On several occasion, the unionists tried to get sympathy for their cause by attempting to portray themselves as victims.
One day, as I was pacing along the fence line, when my back was turned I heard a thump behind me near the unionist’s vehicles. “Cowboy” came over to me and pointed out that one of the unionists’ vehicles was struck by a ball bearing, which shattered a window. Cowboy said the ball bearing came “right past my head”, barely missing me before hitting the car.
I call “B.S.!” on that one.
One: I was standing near a chain link fence which was about 2-3 feet taller than me.
Two: the nearest plant worker was probably about 100+ yards away.
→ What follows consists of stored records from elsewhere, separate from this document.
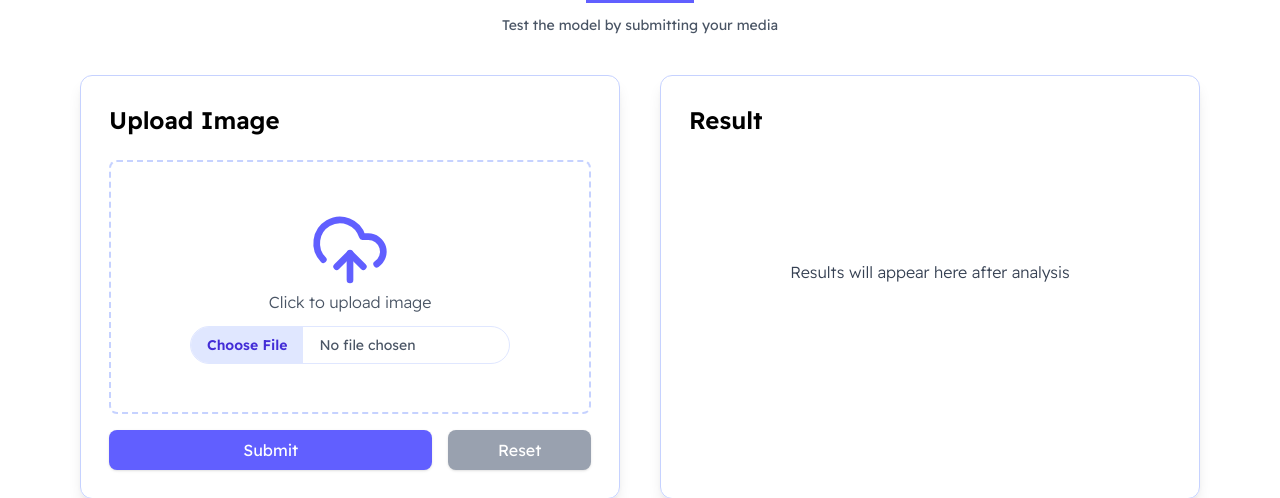
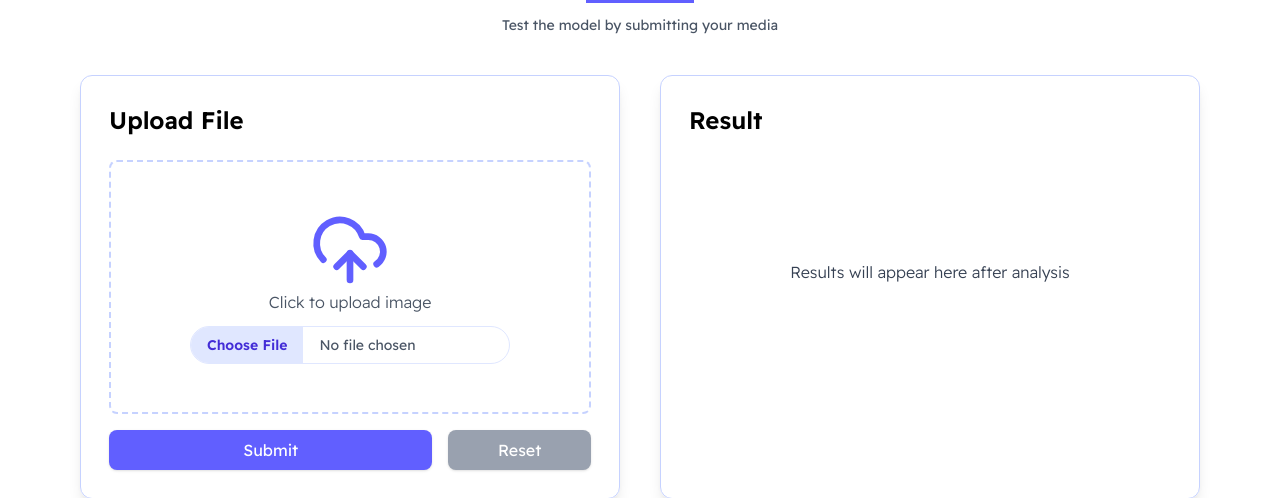
Before and after one commit to ilhye/Inappropriate-Image-Detection-Using-Faster-R-CNN, a Flask app: page / in a window 1280 px wide. Shown: the part 2416-2914 px from the top of the page. Run offline with Flask 3, Linux system fonts and the light colour scheme; style sheets or scripts are compiled from the project's sources; some libraries are stand-ins or nearby versions.

Commit message:
fix: update label from "Upload Image" to "Upload File" for clarity

```diff
--- a/templates/main.html
+++ b/templates/main.html
@@ -211,7 +211,7 @@ Program Fits in the General System Design:
       </p>
       <div class="grid md:grid-cols-2 gap-10">
         <div class="upload rounded-xl p-7 shadow-lg border-1 border-indigo-200">
-          <p class="text-2xl font-semibold mb-6">Upload Image</p>
+          <p class="text-2xl font-semibold mb-6">Upload File</p>
 
           <form
             method="POST"
```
In other words, a worker, presumably using a slingshot would have had to have been accurate enough to hit a vehicle window at a hundred yards and lucky enough to miss the links in the fence.
On another day, a truck driver was approaching the plant and a unionist thug (who I’ll call Alan Henderson, A.H. for short) stood by the side of the road shouting “SCAB, SCAB, SCAB!” at him. The driver jerked the truck toward the A.H. and then back toward the road. The A.H. ran over to me and asked if I saw what just happened. I told him I did and he went back to the other unionists.
Several minutes later, an ambulance can screaming up to the unionists and A.H., who had just several minutes earlier ran up to me, was now lying on his back and claiming the truck had hit him. When the police arrived, he told them I could tell them what happened, if “I” would tell the truth. Ironic.
Obviously I couldn’t actually see if the truck hit him or not from where I was standing, but usually when a Mack truck hits someone, they aren’t able to walk all that well.
I did get a laugh one day when “Cowboy” was telling a CHP officer how some talk show host was going to give the CHP what for, for how they were treating the unionists (i.e., preventing them from damaging property, harassing plant workers).
Cowboy told the officer, He (I don’t recall the host’s name) took on Governor Deukmejian, now he was going to take on the CHP. The officer asked him, “Is Deukmejian still Governor?” Cowboy: “Yeah”. CHP Officer, “and we’ll still be the CHP”. That shut up Cowboy for a while.
I never did find out the final outcome of the USS Posco-Unionist Thug dispute. I ended up getting a better job.
That incident turned me against unions and I now only see them as a sometimes necessary evil, and that their power needs to be diminished.
The recent antics of the unionist thugs in Wisconsin and the antics of SEIU only confirm my opinion.